If you’ve suffered the indignity of squeezing onto a little patch of sand between sweaty sun worshippers, you know not all beaches are created equal—and that it’s worth an extra effort to avoid a bad day at the beach.
Taipu de Fora, Bahia, Brazil
Presenting an antidote to this year’s World Cup craziness: Taipu de Fora, a near-five-mile beauty with golden sands and swaying coconut palms on the Maraú peninsula.
Navagio Beach, Zakynthos, Greece
The classic Greek color palette of deep blue (sea) and white (cliffs) is on fine display at Navagio Beach. But it has an edgier side. Nicknamed Smuggler’s Cove, the beach is the site of a wrecked smuggler’s ship that provides a bit of welcome, if rusty, shade.
Princess Margaret Beach, Bequia
This honeyed beach shaded by palms, cedar, and almond trees is named after Queen Elizabeth II’s jet-setting younger sister, who was known to take a dip in its calm waters. The lovely shoreline is on the Caribbean side of Bequia.
Ke’e Beach, Kauai, HI
Ke’e Beach is a gateway to Kauai’s wild side; the rugged Na Pali coast continues westward, offering amazing views and dense jungle paths should you wish to explore further. Soaring above it all is the emerald 1,115-foot-high Makana Mountain.
Luskentyre Bay, Isle of Harris, Scotland
Powdery sand that appears silver or pale gold depending on the light; waters that run from green to indigo; and views of the rugged North Harris mountains conspire to make Luskentyre Bay feel downright bewitching.
The Baths, Virgin Gorda, BVI
The Baths on the British Virgin Island of Gorda deviates from the typical beautiful beach model of mile after mile of unimpeded powdery shoreline.
Playa Nacascolo, Peninsula Papagayo, Guanacaste, Costa Rica
You can take your pick among this peninsula’s sands; even if their proximity to glitzy resorts suggests otherwise, all beaches in Costa Rica are public.
Cannon Beach, OR
Conifer forests meet the Pacific Ocean at Cannon Beach, where colossal rocks add a primal touch to the seascape. This nine-mile stretch of sand is known for Haystack Rock, a hefty 235-foot-high landmark that has caves you can explore at low tide.
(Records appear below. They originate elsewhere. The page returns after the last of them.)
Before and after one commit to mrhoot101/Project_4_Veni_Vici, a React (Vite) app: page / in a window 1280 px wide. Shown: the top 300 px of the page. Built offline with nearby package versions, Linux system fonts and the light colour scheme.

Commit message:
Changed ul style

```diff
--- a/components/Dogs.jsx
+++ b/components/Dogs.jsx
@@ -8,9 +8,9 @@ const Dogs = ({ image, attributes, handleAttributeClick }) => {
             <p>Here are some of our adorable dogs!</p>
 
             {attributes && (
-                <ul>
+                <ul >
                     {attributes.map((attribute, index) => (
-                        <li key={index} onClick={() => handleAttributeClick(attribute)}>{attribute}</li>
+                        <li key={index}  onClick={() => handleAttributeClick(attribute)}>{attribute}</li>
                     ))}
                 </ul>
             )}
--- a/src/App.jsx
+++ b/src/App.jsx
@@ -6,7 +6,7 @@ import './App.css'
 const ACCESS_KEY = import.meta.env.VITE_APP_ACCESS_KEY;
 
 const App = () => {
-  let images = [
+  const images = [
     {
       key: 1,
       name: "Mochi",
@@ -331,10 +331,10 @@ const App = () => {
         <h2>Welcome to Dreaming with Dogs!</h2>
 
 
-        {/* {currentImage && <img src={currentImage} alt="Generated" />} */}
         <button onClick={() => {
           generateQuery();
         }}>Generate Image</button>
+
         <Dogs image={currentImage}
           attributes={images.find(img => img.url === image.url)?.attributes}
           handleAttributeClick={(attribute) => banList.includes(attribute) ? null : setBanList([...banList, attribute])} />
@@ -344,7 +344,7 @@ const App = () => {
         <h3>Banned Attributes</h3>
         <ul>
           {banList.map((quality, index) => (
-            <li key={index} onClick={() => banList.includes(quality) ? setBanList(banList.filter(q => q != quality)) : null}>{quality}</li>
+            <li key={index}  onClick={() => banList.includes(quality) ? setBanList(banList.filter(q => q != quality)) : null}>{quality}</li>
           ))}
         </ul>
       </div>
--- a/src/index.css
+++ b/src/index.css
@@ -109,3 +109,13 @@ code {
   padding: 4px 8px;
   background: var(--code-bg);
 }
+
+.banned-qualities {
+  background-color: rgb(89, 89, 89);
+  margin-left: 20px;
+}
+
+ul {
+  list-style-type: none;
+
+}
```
This Polynesian atoll has all the ingredients of a castaway fantasy: a talcum-powder beach dotted with driftwood, palm trees for shade, and gently lapping translucent water.
Playa de las Catedrales, Galicia, Spain
Centuries of crashing waves and merciless winds off the coast of northwest Spain have sculpted beautiful rock formations at Playa de las Catedrales, so named for the soaring arches visible only at low tide.
Content Source:- Travel & Leisure